**ACTIVITY:**
Among the entries below, tally each line where the word "states" appears and state only the total.

Top of STORED DATA

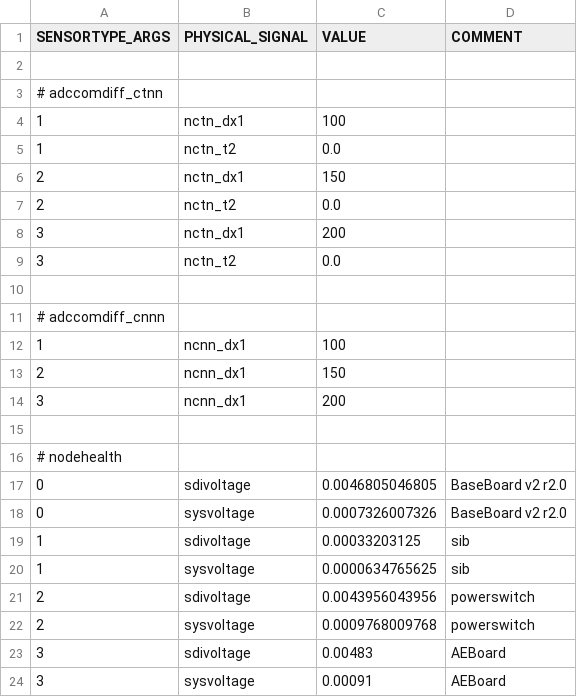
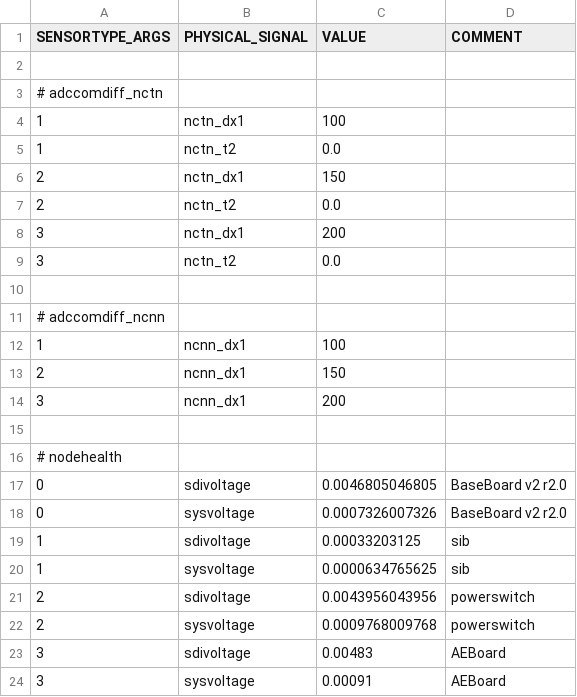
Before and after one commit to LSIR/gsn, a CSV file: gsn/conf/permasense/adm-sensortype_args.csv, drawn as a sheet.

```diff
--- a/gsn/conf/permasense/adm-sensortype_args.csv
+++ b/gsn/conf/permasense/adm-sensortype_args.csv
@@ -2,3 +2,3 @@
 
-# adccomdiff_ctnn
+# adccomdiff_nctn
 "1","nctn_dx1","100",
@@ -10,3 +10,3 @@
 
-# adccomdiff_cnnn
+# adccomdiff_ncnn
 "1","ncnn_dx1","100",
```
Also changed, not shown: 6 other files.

Bottom of STORED DATA
Top of STORED DATA

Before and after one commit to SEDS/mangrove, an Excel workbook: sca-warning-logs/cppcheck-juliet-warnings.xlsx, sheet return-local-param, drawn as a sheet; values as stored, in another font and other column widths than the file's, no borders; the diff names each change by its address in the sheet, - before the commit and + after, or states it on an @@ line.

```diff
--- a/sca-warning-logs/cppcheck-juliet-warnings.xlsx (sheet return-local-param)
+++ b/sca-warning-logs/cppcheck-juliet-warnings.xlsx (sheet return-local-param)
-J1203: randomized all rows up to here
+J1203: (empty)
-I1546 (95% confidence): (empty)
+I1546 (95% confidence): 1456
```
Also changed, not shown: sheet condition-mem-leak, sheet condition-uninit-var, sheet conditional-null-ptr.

Bottom of STORED DATA
Top of STORED DATA

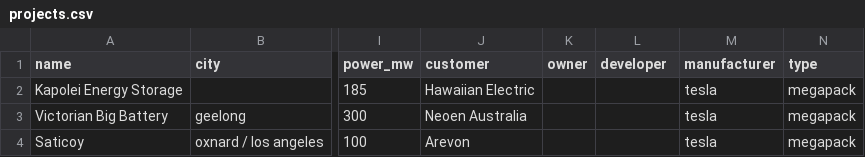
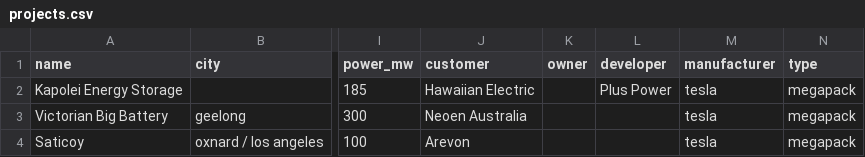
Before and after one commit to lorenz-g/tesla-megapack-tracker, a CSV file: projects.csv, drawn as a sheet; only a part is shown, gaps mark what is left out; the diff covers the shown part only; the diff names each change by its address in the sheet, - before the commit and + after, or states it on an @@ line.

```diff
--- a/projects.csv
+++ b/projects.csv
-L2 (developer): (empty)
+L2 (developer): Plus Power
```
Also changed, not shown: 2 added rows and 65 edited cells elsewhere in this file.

Bottom of STORED DATA

**RESPONSE TO THIS TASK:**
2